■ **YOUR GOAL**
Every line of the entries that holds the word "Gemini" is to be copied.

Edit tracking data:
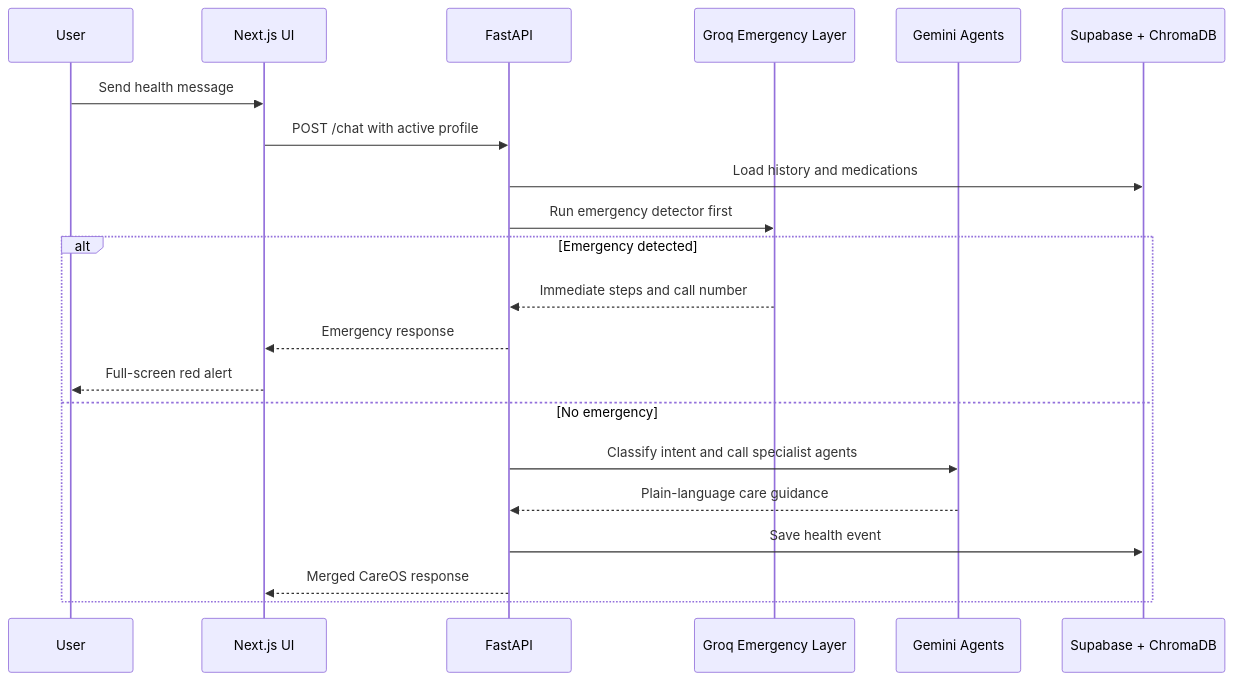
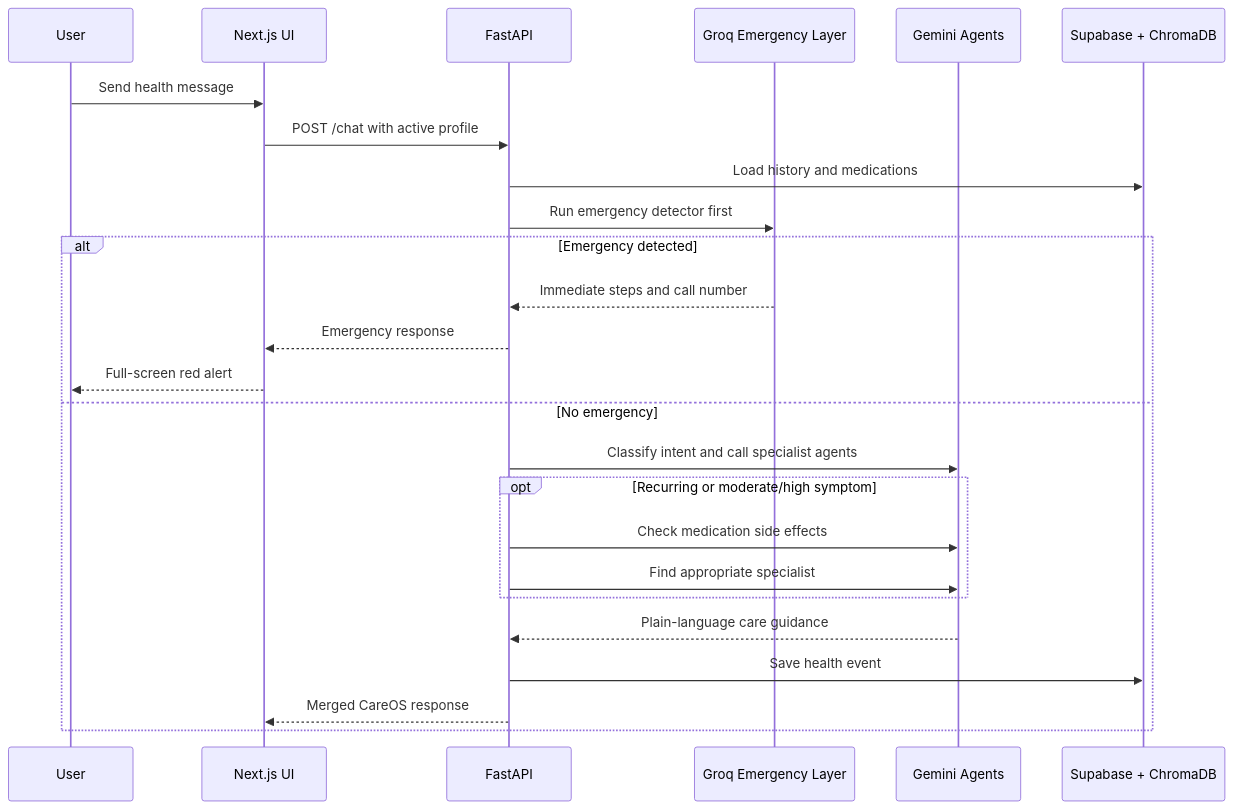
One commit to Ayushstark/Far_Away changed the second of 2 diagrams in README.md. Above: the diagram before and after it, drawn with Mermaid. The commit also changed other lines of this file and 16 other files, not shown here.

````diff
--- a/README.md
+++ b/README.md
@@ -66,24 +74,28 @@
 ```mermaid
 sequenceDiagram
     participant User
     participant UI as Next.js UI
     participant API as FastAPI
     participant Groq as Groq Emergency Layer
     participant Gemini as Gemini Agents
     participant Data as Supabase + ChromaDB
 
     User->>UI: Send health message
     UI->>API: POST /chat with active profile
     API->>Data: Load history and medications
     API->>Groq: Run emergency detector first
     alt Emergency detected
         Groq-->>API: Immediate steps and call number
         API-->>UI: Emergency response
         UI-->>User: Full-screen red alert
     else No emergency
         API->>Gemini: Classify intent and call specialist agents
+        opt Recurring or moderate/high symptom
+            API->>Gemini: Check medication side effects
+            API->>Gemini: Find appropriate specialist
+        end
         Gemini-->>API: Plain-language care guidance
         API->>Data: Save health event
         API-->>UI: Merged CareOS response
     end
 ```
````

■ **RESULT OF THIS EXERCISE**
     participant Gemini as Gemini Agents
         API->>Gemini: Classify intent and call specialist agents
+            API->>Gemini: Check medication side effects
+            API->>Gemini: Find appropriate specialist
         Gemini-->>API: Plain-language care guidance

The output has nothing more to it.